Material for this exercise:
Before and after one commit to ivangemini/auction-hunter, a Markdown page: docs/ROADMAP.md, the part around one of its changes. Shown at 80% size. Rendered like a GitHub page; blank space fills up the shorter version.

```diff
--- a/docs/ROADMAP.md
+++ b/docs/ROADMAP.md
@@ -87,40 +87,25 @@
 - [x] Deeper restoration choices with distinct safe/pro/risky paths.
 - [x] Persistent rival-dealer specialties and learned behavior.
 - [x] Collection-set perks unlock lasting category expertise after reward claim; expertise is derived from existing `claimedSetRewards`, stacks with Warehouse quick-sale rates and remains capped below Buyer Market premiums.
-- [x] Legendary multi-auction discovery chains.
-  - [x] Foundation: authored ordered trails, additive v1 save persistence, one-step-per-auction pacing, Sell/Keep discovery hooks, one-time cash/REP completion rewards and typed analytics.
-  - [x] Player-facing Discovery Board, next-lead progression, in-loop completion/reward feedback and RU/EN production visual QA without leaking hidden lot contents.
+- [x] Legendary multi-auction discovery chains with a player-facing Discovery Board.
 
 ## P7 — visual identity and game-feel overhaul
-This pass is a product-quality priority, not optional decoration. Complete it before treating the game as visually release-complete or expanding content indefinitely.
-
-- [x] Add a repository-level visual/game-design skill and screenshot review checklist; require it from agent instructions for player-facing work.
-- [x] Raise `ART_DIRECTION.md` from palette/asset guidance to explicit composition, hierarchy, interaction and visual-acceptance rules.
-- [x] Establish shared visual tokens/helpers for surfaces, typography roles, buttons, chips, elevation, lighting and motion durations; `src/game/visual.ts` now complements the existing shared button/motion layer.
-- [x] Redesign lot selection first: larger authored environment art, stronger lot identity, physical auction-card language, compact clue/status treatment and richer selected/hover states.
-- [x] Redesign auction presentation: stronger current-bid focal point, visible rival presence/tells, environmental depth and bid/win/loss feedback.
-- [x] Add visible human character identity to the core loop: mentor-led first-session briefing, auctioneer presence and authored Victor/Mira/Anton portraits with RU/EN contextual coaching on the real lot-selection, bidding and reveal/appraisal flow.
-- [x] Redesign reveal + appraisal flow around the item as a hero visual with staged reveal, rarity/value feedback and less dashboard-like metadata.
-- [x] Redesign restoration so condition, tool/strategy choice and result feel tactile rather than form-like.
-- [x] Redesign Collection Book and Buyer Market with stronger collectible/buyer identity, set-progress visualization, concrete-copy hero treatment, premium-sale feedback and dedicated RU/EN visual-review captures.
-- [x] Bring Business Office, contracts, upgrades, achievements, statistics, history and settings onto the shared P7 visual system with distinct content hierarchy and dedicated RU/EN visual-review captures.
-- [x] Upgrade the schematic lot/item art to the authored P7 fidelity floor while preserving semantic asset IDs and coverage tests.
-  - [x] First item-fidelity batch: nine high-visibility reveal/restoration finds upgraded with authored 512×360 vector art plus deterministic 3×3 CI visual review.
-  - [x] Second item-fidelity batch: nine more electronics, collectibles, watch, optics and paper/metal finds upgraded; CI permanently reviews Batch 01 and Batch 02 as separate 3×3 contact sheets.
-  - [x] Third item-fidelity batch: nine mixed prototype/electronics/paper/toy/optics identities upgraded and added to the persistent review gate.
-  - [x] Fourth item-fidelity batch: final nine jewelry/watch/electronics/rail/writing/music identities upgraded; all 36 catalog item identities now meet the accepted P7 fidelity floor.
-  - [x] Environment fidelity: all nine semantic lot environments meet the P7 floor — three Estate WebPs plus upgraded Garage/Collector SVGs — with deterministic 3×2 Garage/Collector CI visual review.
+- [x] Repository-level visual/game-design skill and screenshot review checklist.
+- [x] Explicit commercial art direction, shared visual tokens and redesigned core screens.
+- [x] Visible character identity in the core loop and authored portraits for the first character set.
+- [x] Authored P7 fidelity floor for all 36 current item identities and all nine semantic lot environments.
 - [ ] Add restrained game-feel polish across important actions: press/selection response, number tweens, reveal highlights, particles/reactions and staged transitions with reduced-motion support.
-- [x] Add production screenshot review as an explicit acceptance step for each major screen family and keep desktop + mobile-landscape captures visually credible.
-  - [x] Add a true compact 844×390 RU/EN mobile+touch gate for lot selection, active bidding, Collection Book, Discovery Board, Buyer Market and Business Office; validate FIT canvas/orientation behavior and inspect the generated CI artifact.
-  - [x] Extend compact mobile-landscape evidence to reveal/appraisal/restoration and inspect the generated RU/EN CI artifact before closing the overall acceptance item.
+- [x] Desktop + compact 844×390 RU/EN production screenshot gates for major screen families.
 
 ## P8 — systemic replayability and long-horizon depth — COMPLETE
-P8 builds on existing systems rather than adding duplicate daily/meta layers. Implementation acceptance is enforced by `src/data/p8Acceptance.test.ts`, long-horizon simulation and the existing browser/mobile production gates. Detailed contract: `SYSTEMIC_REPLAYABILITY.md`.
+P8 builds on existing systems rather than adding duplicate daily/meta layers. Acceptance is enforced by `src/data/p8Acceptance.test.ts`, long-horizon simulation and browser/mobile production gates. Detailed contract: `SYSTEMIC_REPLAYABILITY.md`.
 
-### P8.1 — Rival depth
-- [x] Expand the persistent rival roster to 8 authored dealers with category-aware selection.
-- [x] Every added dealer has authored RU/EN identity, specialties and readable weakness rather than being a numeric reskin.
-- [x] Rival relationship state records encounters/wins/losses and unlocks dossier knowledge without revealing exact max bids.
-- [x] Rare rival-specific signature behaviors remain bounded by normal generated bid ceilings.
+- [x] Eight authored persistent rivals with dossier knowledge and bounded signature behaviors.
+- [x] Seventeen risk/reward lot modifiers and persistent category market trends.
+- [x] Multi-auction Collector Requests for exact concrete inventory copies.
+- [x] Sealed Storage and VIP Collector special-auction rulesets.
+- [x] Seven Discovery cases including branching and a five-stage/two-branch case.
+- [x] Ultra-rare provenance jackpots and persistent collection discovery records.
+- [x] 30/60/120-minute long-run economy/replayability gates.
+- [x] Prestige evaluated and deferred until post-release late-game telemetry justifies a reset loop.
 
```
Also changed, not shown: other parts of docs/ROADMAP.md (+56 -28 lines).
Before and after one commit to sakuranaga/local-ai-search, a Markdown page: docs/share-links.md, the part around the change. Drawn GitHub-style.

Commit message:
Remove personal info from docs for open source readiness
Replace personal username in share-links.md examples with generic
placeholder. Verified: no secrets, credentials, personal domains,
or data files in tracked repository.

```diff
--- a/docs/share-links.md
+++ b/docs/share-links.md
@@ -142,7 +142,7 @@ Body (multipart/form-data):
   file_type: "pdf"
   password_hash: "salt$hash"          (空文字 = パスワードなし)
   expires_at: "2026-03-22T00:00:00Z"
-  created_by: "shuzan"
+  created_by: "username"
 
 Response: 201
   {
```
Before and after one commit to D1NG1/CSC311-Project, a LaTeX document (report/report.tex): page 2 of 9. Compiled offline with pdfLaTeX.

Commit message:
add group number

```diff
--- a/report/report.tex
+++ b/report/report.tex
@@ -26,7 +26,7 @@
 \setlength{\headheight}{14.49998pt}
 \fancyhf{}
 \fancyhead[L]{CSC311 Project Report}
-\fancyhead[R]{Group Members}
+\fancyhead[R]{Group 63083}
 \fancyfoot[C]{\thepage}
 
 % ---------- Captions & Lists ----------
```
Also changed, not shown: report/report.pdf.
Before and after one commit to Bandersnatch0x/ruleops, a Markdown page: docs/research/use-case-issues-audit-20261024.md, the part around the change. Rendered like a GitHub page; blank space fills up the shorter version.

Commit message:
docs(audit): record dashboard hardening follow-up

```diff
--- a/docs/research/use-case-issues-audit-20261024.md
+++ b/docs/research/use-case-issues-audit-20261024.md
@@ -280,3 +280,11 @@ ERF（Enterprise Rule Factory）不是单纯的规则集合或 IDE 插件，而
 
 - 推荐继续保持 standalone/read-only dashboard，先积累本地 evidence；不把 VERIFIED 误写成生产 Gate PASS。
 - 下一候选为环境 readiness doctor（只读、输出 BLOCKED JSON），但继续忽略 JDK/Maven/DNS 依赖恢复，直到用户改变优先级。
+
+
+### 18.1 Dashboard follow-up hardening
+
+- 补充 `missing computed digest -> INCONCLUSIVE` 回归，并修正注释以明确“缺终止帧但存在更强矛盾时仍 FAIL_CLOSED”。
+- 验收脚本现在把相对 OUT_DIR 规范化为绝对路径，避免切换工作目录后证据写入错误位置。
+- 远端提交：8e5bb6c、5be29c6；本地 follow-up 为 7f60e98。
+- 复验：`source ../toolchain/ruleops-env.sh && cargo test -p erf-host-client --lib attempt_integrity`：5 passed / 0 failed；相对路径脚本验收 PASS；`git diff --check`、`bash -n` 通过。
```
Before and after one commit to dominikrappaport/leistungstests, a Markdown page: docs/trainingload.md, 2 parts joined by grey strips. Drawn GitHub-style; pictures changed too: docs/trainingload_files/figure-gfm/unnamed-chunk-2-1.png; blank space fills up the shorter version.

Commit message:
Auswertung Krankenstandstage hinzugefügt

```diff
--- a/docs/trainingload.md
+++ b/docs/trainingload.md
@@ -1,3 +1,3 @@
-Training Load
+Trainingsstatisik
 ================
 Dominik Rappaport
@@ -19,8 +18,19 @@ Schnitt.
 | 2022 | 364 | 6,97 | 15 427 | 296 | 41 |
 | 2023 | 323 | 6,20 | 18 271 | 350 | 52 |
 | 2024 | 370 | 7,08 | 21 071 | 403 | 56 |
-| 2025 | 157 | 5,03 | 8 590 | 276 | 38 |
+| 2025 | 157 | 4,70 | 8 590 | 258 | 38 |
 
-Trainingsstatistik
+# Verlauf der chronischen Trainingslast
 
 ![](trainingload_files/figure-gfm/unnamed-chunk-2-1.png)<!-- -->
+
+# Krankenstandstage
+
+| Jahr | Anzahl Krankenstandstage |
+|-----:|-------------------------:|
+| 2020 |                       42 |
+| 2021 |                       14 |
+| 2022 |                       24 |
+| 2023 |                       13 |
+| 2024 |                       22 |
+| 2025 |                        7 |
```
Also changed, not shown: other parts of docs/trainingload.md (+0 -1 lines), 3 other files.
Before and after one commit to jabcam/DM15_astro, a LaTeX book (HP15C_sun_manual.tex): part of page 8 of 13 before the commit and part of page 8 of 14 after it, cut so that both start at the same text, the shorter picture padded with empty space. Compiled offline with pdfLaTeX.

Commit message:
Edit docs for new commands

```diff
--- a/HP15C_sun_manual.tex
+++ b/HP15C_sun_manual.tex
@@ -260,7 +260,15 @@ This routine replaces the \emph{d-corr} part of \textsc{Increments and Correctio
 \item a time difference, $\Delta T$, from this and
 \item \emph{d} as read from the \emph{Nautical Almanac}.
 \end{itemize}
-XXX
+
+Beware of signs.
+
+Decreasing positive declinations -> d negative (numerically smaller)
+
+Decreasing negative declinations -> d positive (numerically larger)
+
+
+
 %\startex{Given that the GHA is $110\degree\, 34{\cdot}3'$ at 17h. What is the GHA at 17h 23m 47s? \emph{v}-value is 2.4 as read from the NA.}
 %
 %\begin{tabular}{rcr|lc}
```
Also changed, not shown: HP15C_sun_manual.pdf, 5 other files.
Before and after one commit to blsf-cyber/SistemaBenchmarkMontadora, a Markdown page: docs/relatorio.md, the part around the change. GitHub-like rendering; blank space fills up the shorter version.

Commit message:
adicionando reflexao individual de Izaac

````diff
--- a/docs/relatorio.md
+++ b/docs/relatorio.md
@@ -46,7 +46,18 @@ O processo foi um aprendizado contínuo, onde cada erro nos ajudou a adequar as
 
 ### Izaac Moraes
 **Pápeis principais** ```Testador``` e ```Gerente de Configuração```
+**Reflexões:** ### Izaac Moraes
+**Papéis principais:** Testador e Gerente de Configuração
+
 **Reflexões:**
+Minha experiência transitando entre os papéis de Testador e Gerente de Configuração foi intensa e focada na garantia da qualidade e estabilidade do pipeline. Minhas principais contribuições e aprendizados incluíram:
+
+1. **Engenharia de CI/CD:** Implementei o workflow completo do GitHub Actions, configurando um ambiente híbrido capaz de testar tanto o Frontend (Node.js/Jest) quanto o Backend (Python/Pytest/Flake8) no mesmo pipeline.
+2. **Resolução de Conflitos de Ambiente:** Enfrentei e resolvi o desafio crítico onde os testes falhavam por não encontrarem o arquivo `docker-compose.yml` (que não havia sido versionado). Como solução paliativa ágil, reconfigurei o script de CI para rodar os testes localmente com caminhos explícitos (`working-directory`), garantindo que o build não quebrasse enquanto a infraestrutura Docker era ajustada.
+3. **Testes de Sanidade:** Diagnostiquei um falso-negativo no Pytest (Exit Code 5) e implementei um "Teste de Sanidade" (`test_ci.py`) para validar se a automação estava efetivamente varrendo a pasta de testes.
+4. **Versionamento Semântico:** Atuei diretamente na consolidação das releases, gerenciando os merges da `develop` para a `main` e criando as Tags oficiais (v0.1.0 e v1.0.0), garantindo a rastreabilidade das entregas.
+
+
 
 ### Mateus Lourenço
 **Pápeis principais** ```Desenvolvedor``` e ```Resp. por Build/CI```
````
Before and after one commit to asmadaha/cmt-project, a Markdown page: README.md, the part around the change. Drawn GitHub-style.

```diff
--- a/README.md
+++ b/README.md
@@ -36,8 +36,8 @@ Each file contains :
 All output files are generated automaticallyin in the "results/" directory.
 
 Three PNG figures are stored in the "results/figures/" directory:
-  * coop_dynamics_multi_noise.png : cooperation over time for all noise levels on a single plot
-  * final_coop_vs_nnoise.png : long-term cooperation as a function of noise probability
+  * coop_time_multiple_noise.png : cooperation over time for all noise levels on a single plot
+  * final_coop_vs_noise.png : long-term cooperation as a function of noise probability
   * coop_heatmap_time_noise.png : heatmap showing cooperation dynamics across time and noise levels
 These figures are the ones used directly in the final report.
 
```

Instructions to follow:
For each line above that includes "number", copy the line.

Answer space:
 - [ ] Add restrained game-feel polish across important actions: press/selection response, number tweens, reveal highlights, particles/reactions and staged transitions with reduced-motion support.
add group number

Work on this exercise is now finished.